The confrontational and aggressive qualities of breaking are more aligned with conventional notions of masculinity than femininityin Western culture. That breaking adopts a male-identified moniker - b-boying- attests to why it is primarily characterized as a masculine dance by its practitioners. Breaking's inherent qualities are often interpreted differently on the bodies of women. [It is] clear that being a b-girl means exhibiting qualities not typically associated with conventional notions of femininity as performed by a female-bodied person.Yet dance can quite literally move us to recognize that which is beyond the familiar and expected. B-girls contend with dominant discourses in order to embody non-hegemonic, marginalized femininities.

However, some have overcome these barriers to become respected dancers in their field, such as Ana 'Rokafella' Garcia, who runs a not-for-profit organization called Full Circle. It is designed to introduce young students to the hip hop culture, especially breakdancing.[14]

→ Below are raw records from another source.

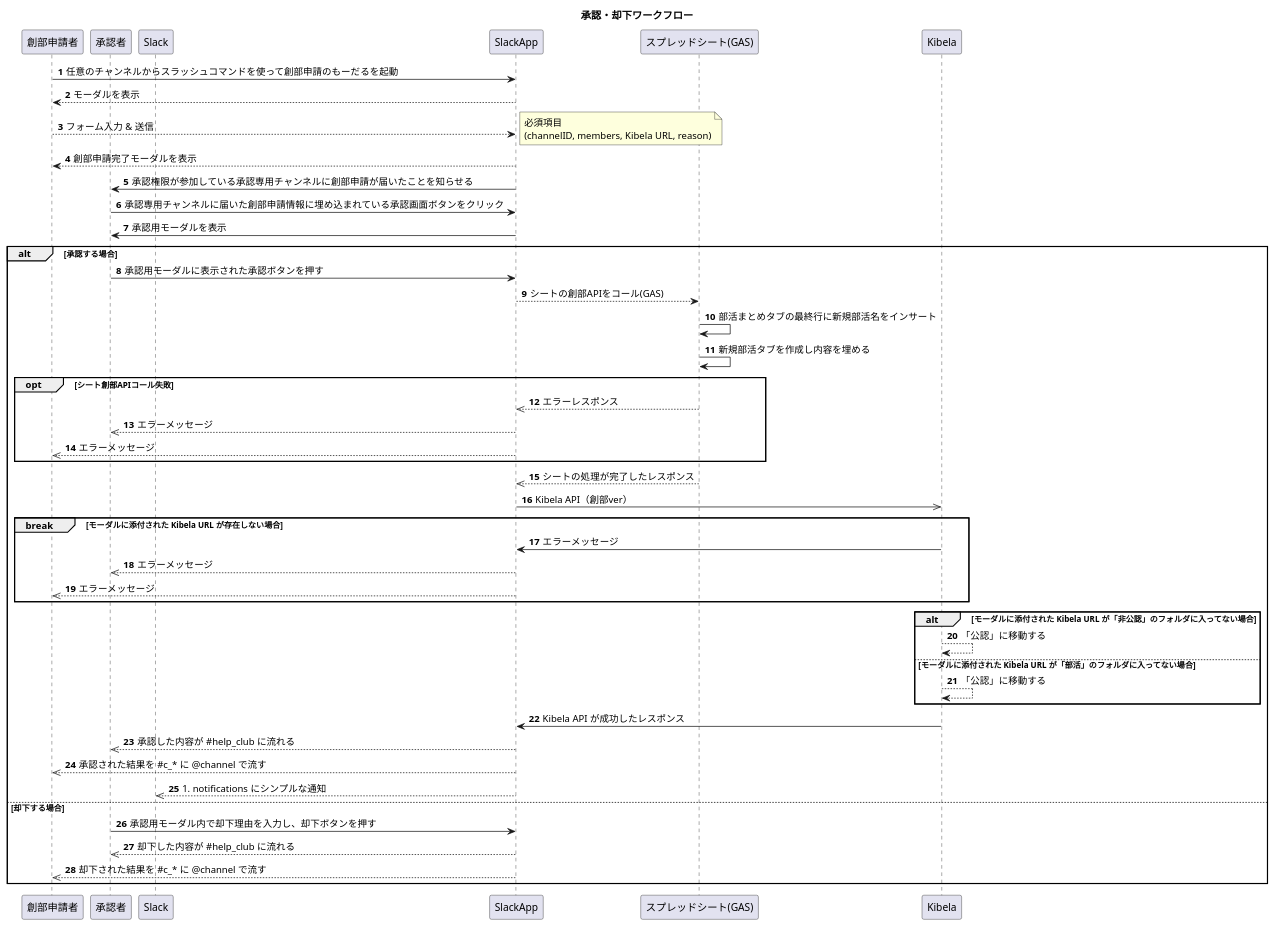
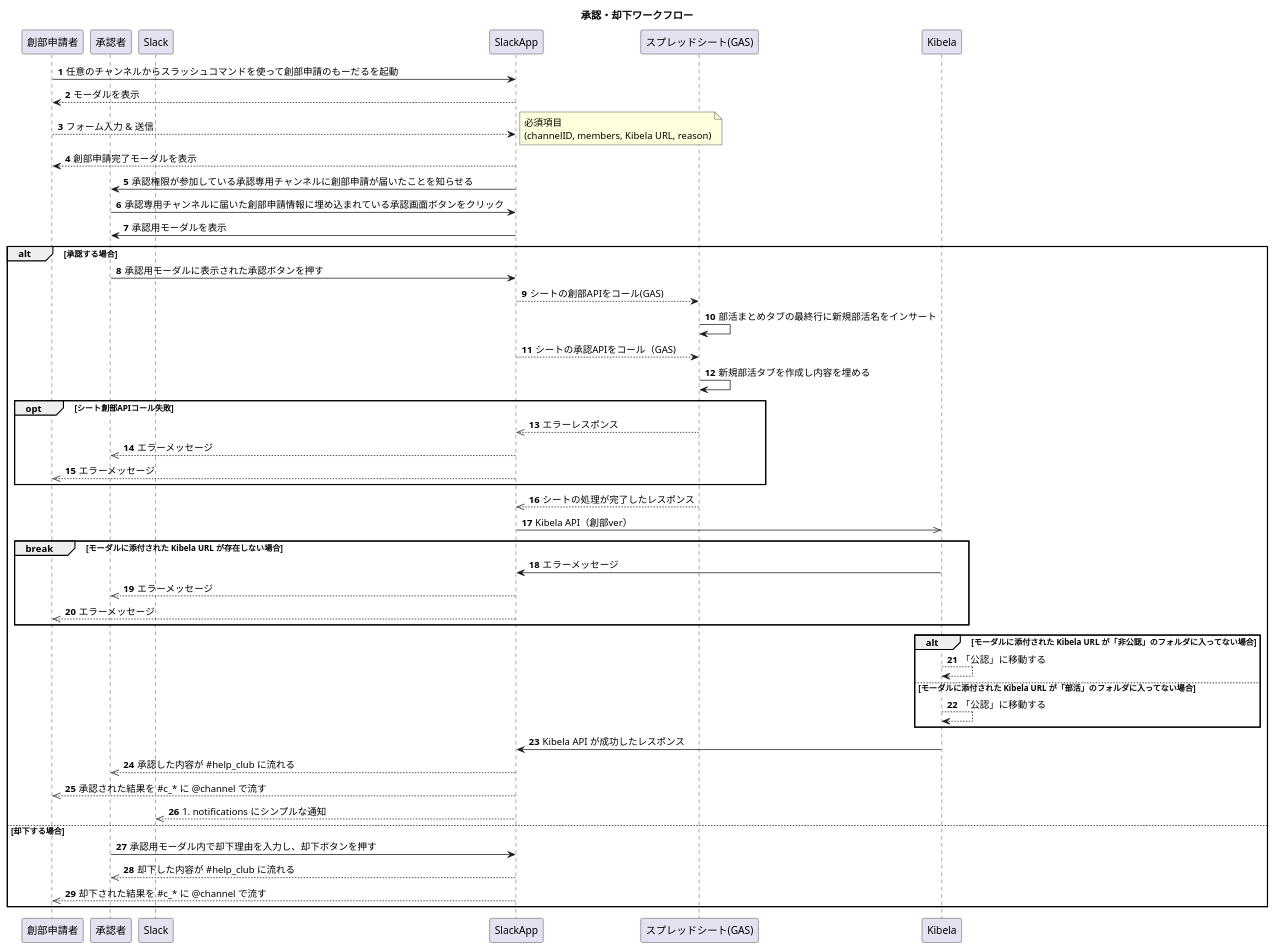
Before and after one commit to tam-bourine/club-entry-manager: the diagram in docs/sequence-diagram/CreateClub.pu, drawn with PlantUML.

Commit message:
docs: in sequence, add api call

```diff
--- a/docs/sequence-diagram/CreateClub.pu
+++ b/docs/sequence-diagram/CreateClub.pu
@@ -1,60 +1,61 @@
 @startuml
 
 title 承認・却下ワークフロー
 
 autonumber
 participant 創部申請者 as captain
 participant 承認者 as auth
 participant Slack as slack
 participant SlackApp as slackapp
 participant "スプレッドシート(GAS)" as sheet
 participant Kibela as kibela
 
 captain -> slackapp: 任意のチャンネルからスラッシュコマンドを使って創部申請のもーだるを起動
 slackapp --> captain: モーダルを表示
 captain --> slackapp: フォーム入力 & 送信
 note right: 必須項目\n(channelID, members, Kibela URL, reason)
 slackapp --> captain: 創部申請完了モーダルを表示
 slackapp -> auth: 承認権限が参加している承認専用チャンネルに創部申請が届いたことを知らせる
 auth -> slackapp: 承認専用チャンネルに届いた創部申請情報に埋め込まれている承認画面ボタンをクリック
 slackapp -> auth: 承認用モーダルを表示
 
 alt 承認する場合
     auth -> slackapp: 承認用モーダルに表示された承認ボタンを押す
     slackapp --> sheet: シートの創部APIをコール(GAS)
     sheet -> sheet: 部活まとめタブの最終行に新規部活名をインサート
+    slackapp --> sheet: シートの承認APIをコール（GAS)
     sheet -> sheet: 新規部活タブを作成し内容を埋める
 
     opt シート創部APIコール失敗
         sheet -->> slackapp: エラーレスポンス
         slackapp -->> auth: エラーメッセージ
         slackapp -->> captain: エラーメッセージ
     end
 
     sheet -->> slackapp: シートの処理が完了したレスポンス
     slackapp ->> kibela: Kibela API（創部ver）
 
     break モーダルに添付された Kibela URL が存在しない場合
         kibela -> slackapp: エラーメッセージ
         slackapp -->> auth: エラーメッセージ
         slackapp -->> captain: エラーメッセージ
     end
 
     alt モーダルに添付された Kibela URL が「非公認」のフォルダに入ってない場合
         kibela --> kibela: 「公認」に移動する
     else モーダルに添付された Kibela URL が「部活」のフォルダに入ってない場合
         kibela --> kibela: 「公認」に移動する
     end
 
     kibela -> slackapp: Kibela API が成功したレスポンス
     slackapp -->> auth: 承認した内容が #help_club に流れる
     slackapp -->> captain: 承認された結果を #c_* に @channel で流す
     slackapp -->> slack: #notifications にシンプルな通知
 
 else 却下する場合
     auth -> slackapp: 承認用モーダル内で却下理由を入力し、却下ボタンを押す
     slackapp -->> auth: 却下した内容が #help_club に流れる
     slackapp -->> captain: 却下された結果を #c_* に @channel で流す
 end
 
 @enduml
```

In 2015, the Red Bull BC One cypher, an international breakdancing competition, was won by 18-year-old B-girl Queen Mary.[15]

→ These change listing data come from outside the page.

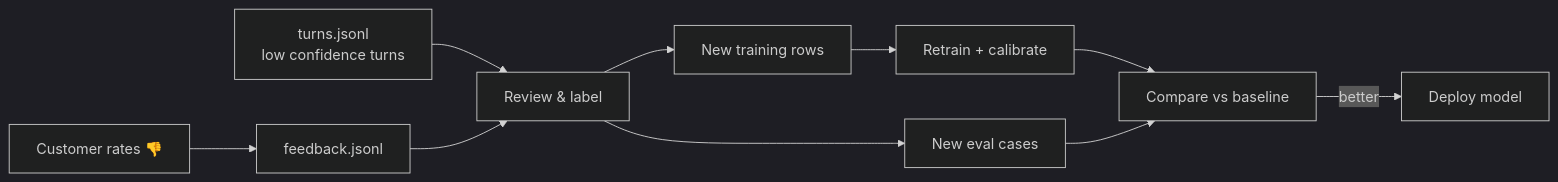
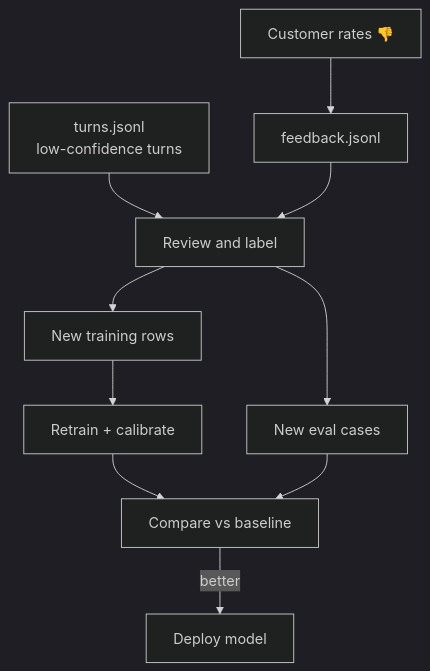
Before and after one commit to Anushka-v24/ecommerce-customer-support-assistant: diagram 16 of 38 in docs/ENHANCEMENT_REPORT.md, drawn with Mermaid (dark theme). The commit also changed other lines of this file and 5 other files, not shown here.

````diff
--- a/docs/ENHANCEMENT_REPORT.md
+++ b/docs/ENHANCEMENT_REPORT.md
@@ -432,12 +673,12 @@
 ```mermaid
-flowchart LR
+flowchart TD
     A[Customer rates 👎] --> B[feedback.jsonl]
-    T[turns.jsonl<br/>low confidence turns] --> C[Review & label]
+    T[turns.jsonl<br/>low-confidence turns] --> C[Review and label]
     B --> C
     C --> D[New eval cases]
     C --> E[New training rows]
     E --> F[Retrain + calibrate]
     F --> G[Compare vs baseline]
     D --> G
     G -->|better| H[Deploy model]
 ```
````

See also


  1. "Can't Stop the Women of Hip-Hop". msmagazine.com.
  2. 1 2 "15 Feminist Rap Lyrics That Will Empower, Educate + Inspire You". VH1 News. Retrieved 2016-10-07.
  3. "Annie Lennox's Comments About Beyonce And Feminism Were 'Lost In Translation'". The Huffington Post.
  4. "Is Beyoncé a Terrorist? Black Feminist Scholars Debate bell hooks". Colorlines.
  5. "Black Feminism Lite? More Like Beyoncé Has Taught Us Black Feminism Light". UT News - The University of Texas at Austin.
  6. Pough, Gwendolyn D. "What It Do, Shorty?: Women, Hip Hop, and a Feminist Agenda." Black Women, Gender + Families. 2nd ed. Vol. 1.78-99.
  7. Dicker, Rory Cooke, and Alison Piepmeier. Catching a Wave: Reclaiming Feminism for the 21st Century. Boston: Northeastern UP, 2003. Print
  8. "The College Course In Beyoncé - Business Insider". Business Insider. 23 October 2014.
  9. Feminism on the wall: Jessica Pabón at TEDxWomen 2012. YouTube. 4 December 2012.
  10. "Stick Up Girlz in Auckland on Vimeo". Vimeo.com. 2010-05-25. Retrieved 2015-05-07.
  11. "Femme Fierce - Vault Festival 2015". vaultfestival.com.
  12. "Graffiti Girls". Interview Magazine. Retrieved 2015-05-07.
  13. Imani Kai Johnson (2014) From blues women to b-girls: performing badass femininity, Women & Performance: a journal of feminist theory, 24:1, 15-28, DOI:
  14. "Ana 'Rokafella' Garcia, Pioneer Break Dancer, Talks Women In Hip Hop On MAKERS (VIDEO)". The Huffington Post.
  15. "Red Bull BC One - Blog - Spotlight on Queen Mary: Meet Red Bull BC One's First Lady Champion". Redbullbcone.com. Retrieved 2015-05-07.
This article is issued from Wikipedia - version of the 11/6/2016. The text is available under the Creative Commons Attribution/Share Alike but additional terms may apply for the media files.